Importance was placed on making Raleigh unique rather than playing “catch up” with other cities. We’re at a good point in our growth period as we’re not overbuilt and don’t have old, obsolete systems in place that may hinder bringing in the new.

Accessibility was also emphasized. Downtown is great but there is more to the city than just that. Connections to and from downtown Raleigh are important so that all Raleigh denizens can take in the planned experiences.

The vision from the downtown plan’s advisory committee is to celebrate Raleigh as a hub of innovation, creativity, and entrepreneurship while maintaining authenticity and inclusiveness unlike any other city in the world.

Breathe, Move, Stay, Link


“Breathe” is the theme for creating 21st century parks, open spaces, and trails, just to name a few, that allow people to relax and enjoy the city. Focus on Nash and Moore Square as well as greenway trails through Chavis and Oakwood to the east and Devereux Meadow and Dorothea Dix to the west are proposed.


“Move” describes making over downtown Raleigh to be a model for walking, biking, and transit. Martin and Hargett Streets are identified as key pedestrian corridors and a downtown bike circuit is proposed as well.


“Stay” refers to downtown’s culture and being the tourism anchor of the city. This theme will be paired with the future growth opportunities covered below.

And finally “Link” talks about partnering with neighbors in our city. Universities, private business, non-profits, and many others also have a stake in our growing downtown. They should be at the table if not already.

Four Catalytic Priorities


Nash-Union Square is the term for the area around Nash Square and the upcoming Raleigh Union Station. Transit-oriented development and pedestrian streets will be key to bringing new growth to this area. Ground-floor retail and improved streetscapes are tools to help make it happen.

Nash Square is seen as an urban park oasis rather than the underutilized space that it is today. Activating the edges of the square will be important especially along Martin and Hargett Streets.


Glenwood Green is described, almost exactly, as new development for what used to be the old Smoky Hollow neighborhood before the “Urban Renewal” wave of the 1950s and 1960s cleared out this neighborhood. The area to the east of Glenwood South to Capital Boulevard could see new development around an urban greenway, parks, and urban residential buildings.

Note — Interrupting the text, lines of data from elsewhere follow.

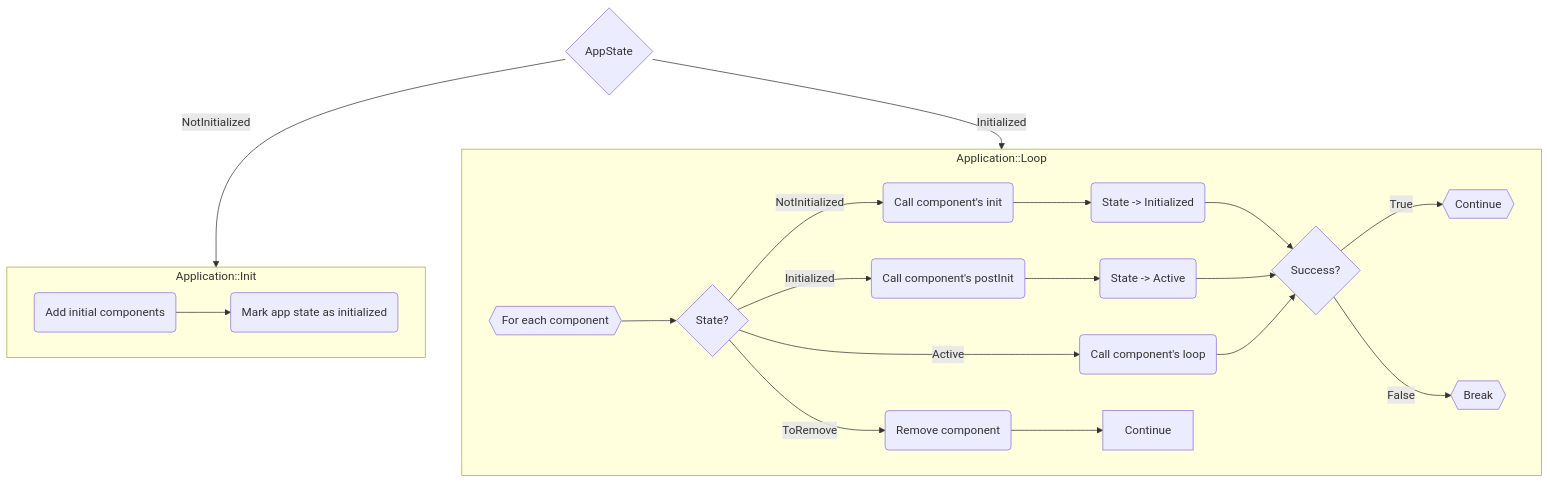
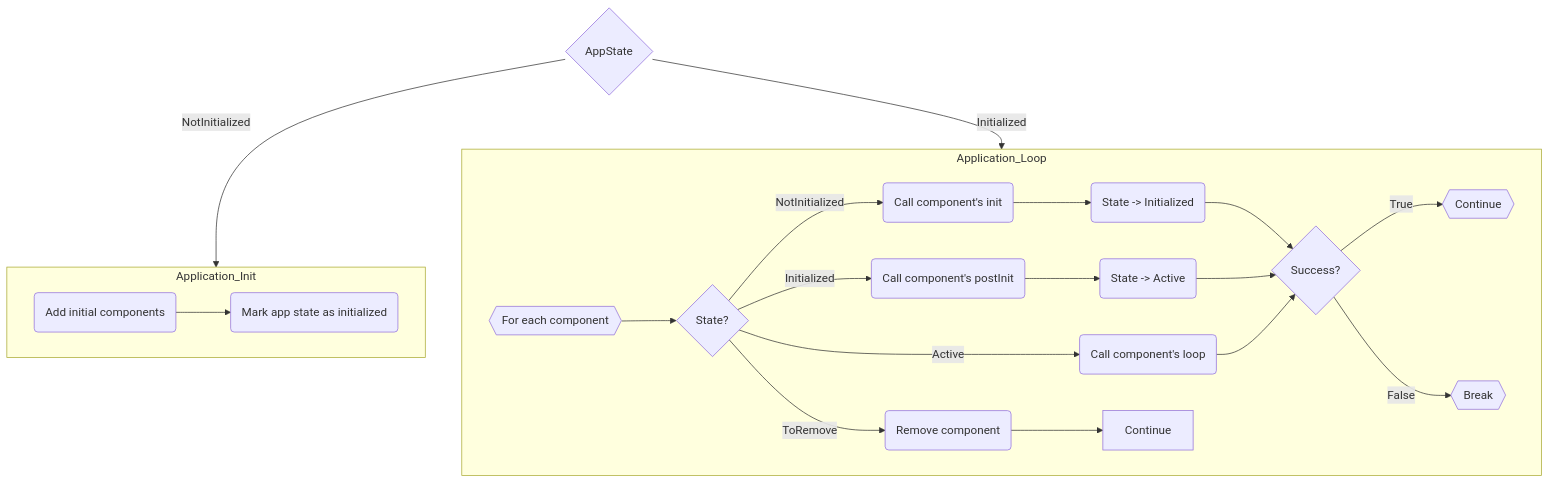
Before and after one commit to cziter15/ksIotFrameworkLib: the diagram in README.md, drawn with Mermaid. The commit also changed other lines of this file, not shown here.

````diff
--- a/README.md
+++ b/README.md
@@ -44,29 +45,41 @@
 ```mermaid
 flowchart TD
-    AppState{AppState}
-    AppState --> |NotInitialized| Application::Init
-    AppState --> |Initialized| Application::Loop
+ subgraph Application_Init["Application_Init"]
+        B("Mark app state as initialized")
+        A("Add initial components")
+  end
+ subgraph Application_Loop["Application_Loop"]
+        CCS{"State?"}
+        Loop{{"For each component"}}
+        LP1@{ label: "Call component's loop" }
+        LP2@{ label: "Call component's init" }
+        LP3@{ label: "Call component's postInit" }
+        LP4("Remove component")
+        DF{"Success?"}
+        SCS2("State -> Initialized")
+        SCS3("State -> Active")
+        X0{{"Continue"}}
+        X1{{"Break"}}
+        Continue["Continue"]
+  end
+    AppState{"AppState"} -- NotInitialized --> Application_Init
+    AppState -- Initialized --> Application_Loop
+    A --> B
+    Loop --> CCS
+    CCS -- Active --> LP1
+    CCS -- NotInitialized --> LP2
+    CCS -- Initialized --> LP3
+    CCS -- ToRemove --> LP4
+    LP2 --> SCS2
+    SCS2 --> DF
+    LP3 --> SCS3
+    SCS3 --> DF
+    LP1 --> DF
+    DF -- True --> X0
+    DF -- False --> X1
+    LP4 --> Continue
+    LP1@{ shape: rounded}
+    LP2@{ shape: rounded}
+    LP3@{ shape: rounded}
 
-    subgraph Application::Init
-        A(Add initial components) --> B(Mark app state as initialized)
-    end
-   
-    subgraph Application::Loop
-        Loop{{For each component}} --> CCS{State?}
-
-        CCS --> |Active|LP1(Call component's loop)
-        CCS --> |NotInitialized|LP2(Call component's init)
-        CCS --> |Initialized|LP3(Call component's postInit)
-        CCS --> |ToRemove|LP4(Remove component)
-
-        LP2 --> SCS2(State -> Initialized) --> DF
-        LP3 --> SCS3(State -> Active) --> DF
-        LP1 --> DF
-
-        DF{Success?}
-        DF --> |True|X0{{Continue}}
-        DF --> |False|X1{{Break}}
-
-        LP4 --> Continue
-    end
 ```
````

The plan suggests creating a park at Devereux Meadow as well as making new connections to the east and the south. With a possible light-rail connection nearby, this area could really be the residential epicenter of downtown.


Market Square is a fusion of City Market and Moore Square. Rather than make these two landmarks individual locations, the plan suggests to create a single area that encompasses both assets.

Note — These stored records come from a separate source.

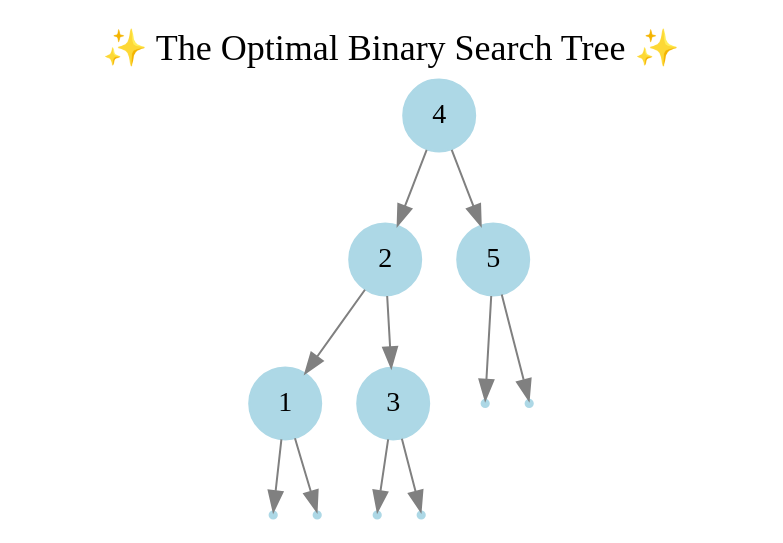
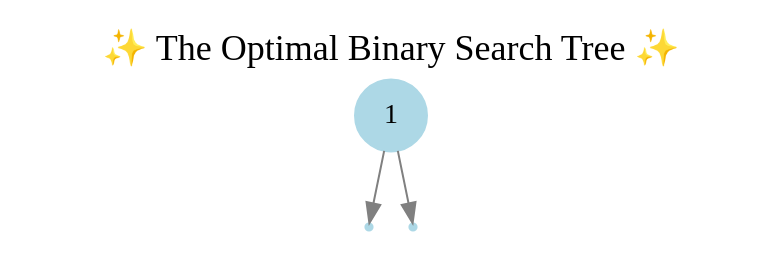
The diagram in obst.dot (SharQawyCS/Optimal-Binary-Search-Tree), drawn with Graphviz before and after one commit. The commit also changed 2 other files, not shown here.

Commit message:
Remove input validation for number of nodes and clean up graph representation in DOT file

```diff
--- a/obst.dot
+++ b/obst.dot
@@ -1,24 +1,12 @@
 digraph OBST {
   label="✨ The Optimal Binary Search Tree ✨";
   labelloc="t";
   fontsize=18;
 node [shape=circle, style=filled, color=lightblue, fontcolor=black, fontsize=14;
 ];
 edge [color=gray];
-  "4" -> "2";
-  "2" -> "1";
   null0 [shape=point];
   "1" -> null0;
   null1 [shape=point];
   "1" -> null1;
-  "2" -> "3";
-  null2 [shape=point];
-  "3" -> null2;
-  null3 [shape=point];
-  "3" -> null3;
-  "4" -> "5";
-  null4 [shape=point];
-  "5" -> null4;
-  null5 [shape=point];
-  "5" -> null5;
 }
```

The plan suggests to turn the area into the premier, destination-oriented market with links to the nearby neighborhoods. The plan does tell a little of what we already know and should work on. The City Market building is underutilized, implementation of the Moore Square redesign should take place, as well as the improvements to the Moore Square Transit Center.

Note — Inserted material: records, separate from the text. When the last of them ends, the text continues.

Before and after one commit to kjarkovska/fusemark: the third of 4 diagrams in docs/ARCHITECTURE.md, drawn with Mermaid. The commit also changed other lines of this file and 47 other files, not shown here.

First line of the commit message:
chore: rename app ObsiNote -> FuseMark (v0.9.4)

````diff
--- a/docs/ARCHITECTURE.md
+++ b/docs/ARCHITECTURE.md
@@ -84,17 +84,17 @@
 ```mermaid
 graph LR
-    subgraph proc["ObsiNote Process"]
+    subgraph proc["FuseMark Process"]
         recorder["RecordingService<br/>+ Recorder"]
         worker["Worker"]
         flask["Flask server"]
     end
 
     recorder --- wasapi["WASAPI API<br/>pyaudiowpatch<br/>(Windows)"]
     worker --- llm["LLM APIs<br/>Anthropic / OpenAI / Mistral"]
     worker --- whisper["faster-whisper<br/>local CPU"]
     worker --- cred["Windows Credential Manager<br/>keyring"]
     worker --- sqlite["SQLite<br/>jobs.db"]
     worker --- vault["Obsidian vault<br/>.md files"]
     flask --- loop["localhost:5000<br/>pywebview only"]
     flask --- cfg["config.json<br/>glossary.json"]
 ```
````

Gateway Center may be the grandest proposal in the plan. This involves the very suburban-like area to the south of the convention center adjacent to Martin Luther King Boulevard and South Saunders Street. The plan calls for pure development in this spot for a mix of uses including tourism, cultural, entertainment, and commercial.

Two big ideas are the one shown above, a campus-like setting with offices, educational institutions, and other innovation supporting entities. A second proposal in the plan shows a sporting venue wrapped with supportive retail and mixed-use development.

The R-Line

The plan presentation goes over the current state of the R-Line and possible changes to it that could address concerns. In the plan, we have:

It looks like the plan wants to see the R-Line as part of a whole system, that being Capital Area Transit (CAT), rather than it’s own transit service. The new route proposals are for a shorter loop resulting in higher frequency and being complimentary to CAT bus routes.

Blog Post Topics